Call for legal action over Dlamini Zuma post
Social media users began the search for the man who posted the image as he was only identified as “Danie Herselman”, allegedly from the Western Cape.
The SA Council of Churches (SACC) confirmed it had laid an official complaint with the South African Human Rights Commission (SAHRC).
While the SAHRC could not be reached to confirm that it was investigating the matter, its Gauteng provincial manager, Buang Jones, tweeted that it had received the complaint from the SACC.
Bishop Malusi Mpumlwana, General Secretary of the SACC, yesterday said: “Human beings are created in the image of God. To impute that a human being is an ape is, in the first instance, an insult to the image of God after whom the person is created.
“But there are other very important aspects related to our constitutional premise. Our constitutional dispensation, which the SAHRC as an institution is charged to support from a human rights perspective, provides for the protection of citizens against the evil of both racism and sexism.
Mpumlwana said they reported the matter to advocate Tseliso Thipanyane of the SAHRC.
“We want the SAHRC to urgently investigate Mr Herselman for the possible criminal display of racist and sexist expressions to detract from the inalienable human dignity of the victim of his palpable venom, Dr Dlamini Zuma, and by extension, black women, and black people in general - this in the context of the historical racist association by racists, of black people with apes. We have asked that they investigate and possibly prefer charges at the Equality Court, and maybe also in the normal courts for the possible charge of crimen injuria.”

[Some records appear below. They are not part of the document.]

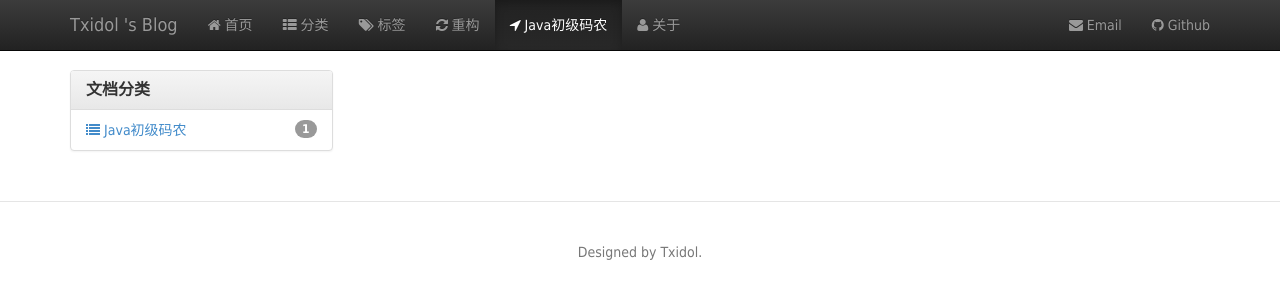
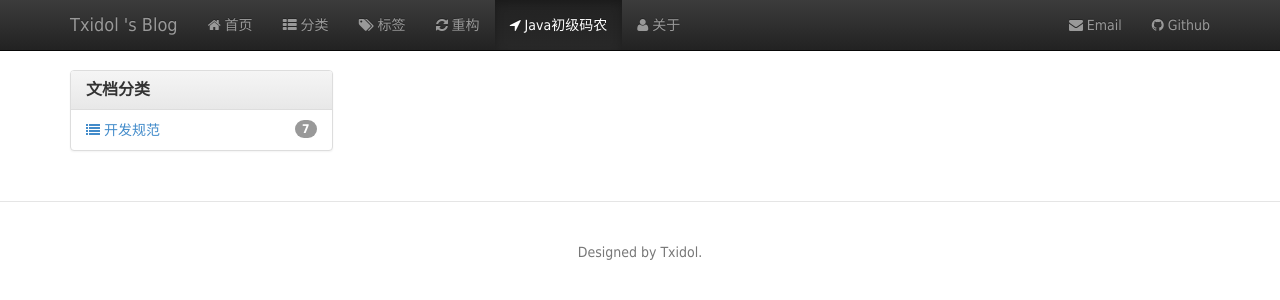
Before and after one commit to txidol/txidol.github.io, a Jekyll site: the page built from java_base.html, in a window 1280 px wide. Shown: the top 300 px of the page. Built offline with Jekyll 4.4.1, drawn with Linux system fonts in a browser that asks for light colours; nearby versions of some CDN libraries; Markdown is read by kramdown in place of the engine named in the settings.

Commit message:
Update java_base.html

```diff
--- a/java_base.html
+++ b/java_base.html
@@ -12,7 +12,7 @@ title: Java初级码农
             </div>
             <ul class="nav nav-pills nav-stacked">
                 {% for category in site.categories %}
-                {% if category[0] == "Java初级码农" %}
+                {% if category[0] == "开发规范" %}
                 <li>
                     <a href="{{ site.ctx }}/categories#{{ category[0] }}">
                         <span class="badge pull-right">{{ category[1].size }}</span>
```
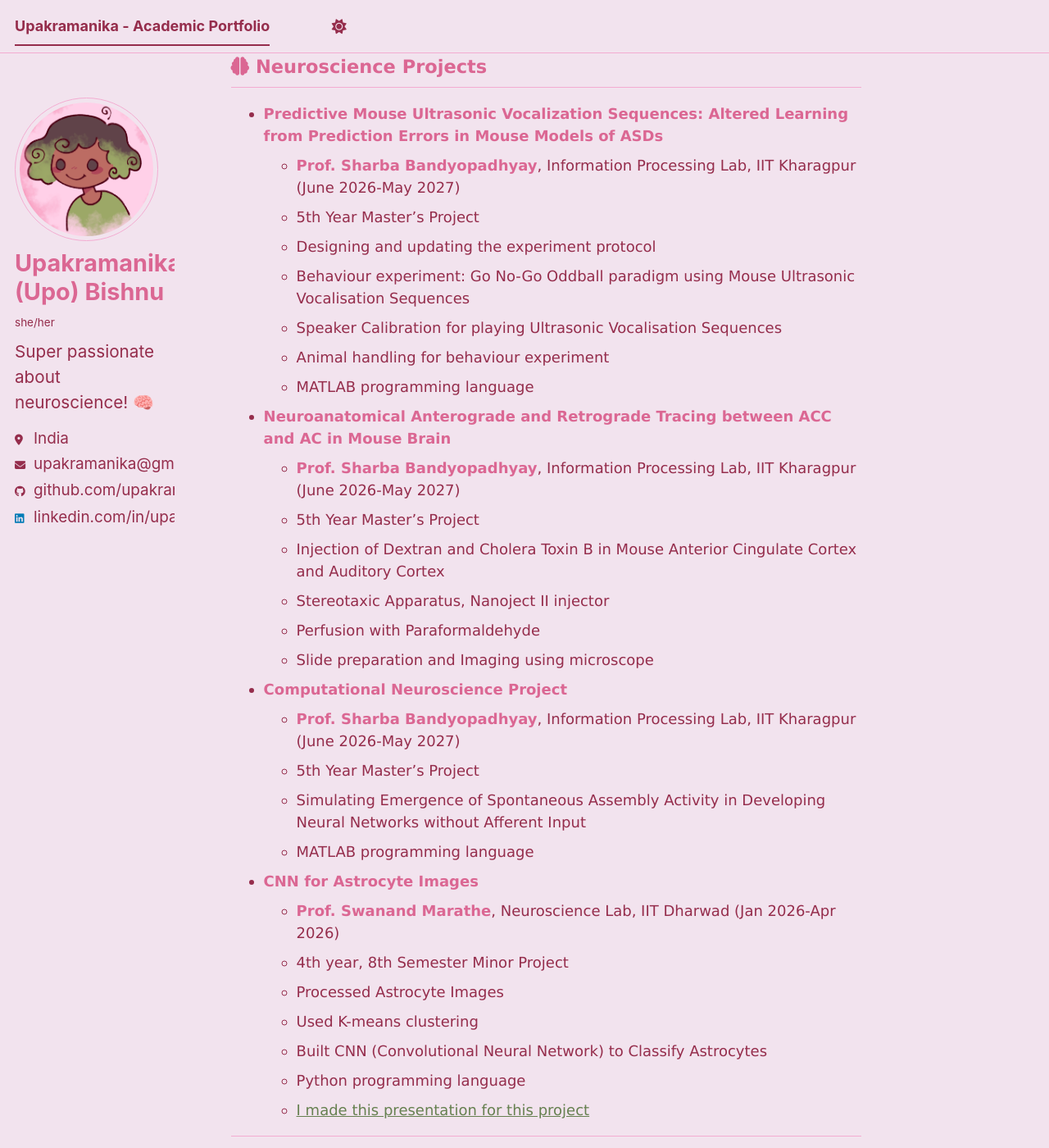
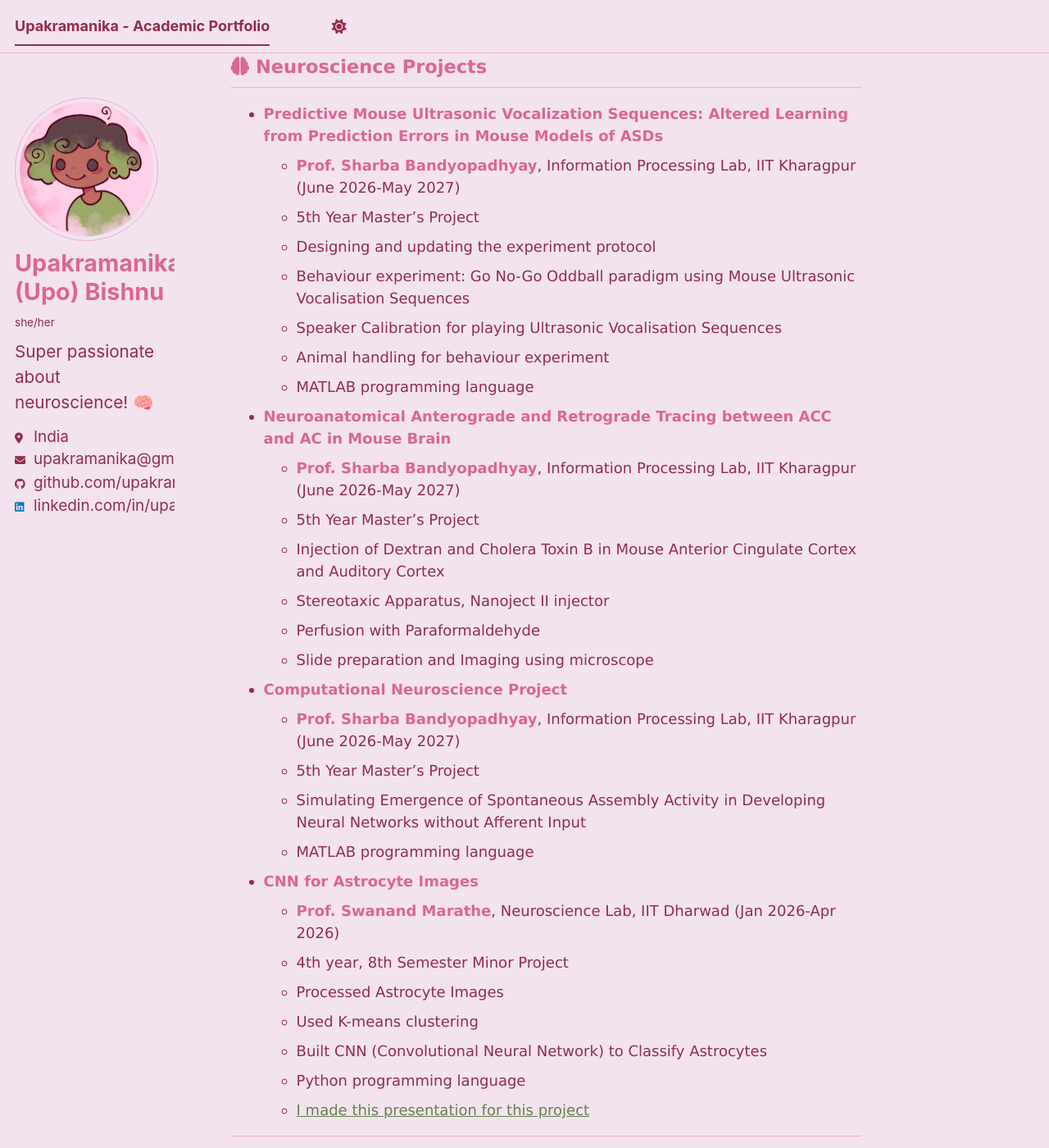
Before and after one commit to upakramanika/upakramanika.github.io, a Jekyll site: the page built from _pages/about.md, in a window 1280 px wide and 1400 px high, scrolled down 246 px. Shown: the whole window at 82% size. Built offline with Jekyll 4.4.1, drawn with Linux system fonts in a browser that asks for light colours; a style sheet for code colours, icons or effects is not loaded.

Commit message:
Update _base.scss

```diff
--- a/_sass/layout/_base.scss
+++ b/_sass/layout/_base.scss
@@ -421,8 +421,8 @@ h3.author__name,
 .sidebar .author__urls a,
 .author__urls.social-icons li,
 .author__urls.social-icons a {
-  font-size: 0.4rem;
-  line-height: 1;
+  font-size: 0.3rem;
+  line-height: 0.7;
 }
 
 .author__urls-wrapper i,
```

Dlamini Zuma has faced strong criticism since the start of the lockdown due to the government’s stance on the banning of cigarette sales.
The ANCWL in KZN said it was deeply upset by the “vicious attack” and strongly condemned it.
“The wish of Imbokodo (women) is to see this attacker of Dlamini Zuma shamed and behind bars.
“We see this racist attack on Nkosazana Dlamini Zuma as an attack on our hard-earned democracy, and women in particular. This racist has grossly undermined the human rights of Dlamini Zuma. We urge the police to arrest him,” said provincial secretary Nonhlahla Gabela.
The ANCWL said it believed the attacks on Dlamini Zuma stemmed from her hardline stance on the ban of tobacco products in the country.
The group said it stood firm on the tobacco ban and reaffirmed its support for this stance due to the detrimental effects of cigarette products on the health of smokers and non-smokers alike.
In a separate statement, the Western Cape ANCYL said it was “outraged and incensed by the cruel, racist, and misogynist” attack on Dlamini Zuma.
“We thought that in building a non-racial society and forging national unity and also reconciliation, the racists would grow quiet. We were wrong. In the past few years, we have seen racists in the white community boldly stepping out and venting their poisonous and hate-filled views,” the league said.
It said it would lay a charge at the Equality Court in Cape Town today against the man who allegedly posted the racist image and comment. “We hope that this court will treat our complaint as an urgent one, because these racist views are not only a wanton abuse of freedom of expression, but can also stir up racial tensions,” the league said.
In a statement on Saturday, ANC spokesperson Pule Mabe condemned the attack on Dlamini Zuma, saying the comments were “racist, sexist and misogynistic”.
“We view this as a gross human rights violation and add our voice to calls made by the ANCWL for the Human Rights Commission and SAPS to immediately investigate and take appropriate action in this matter.”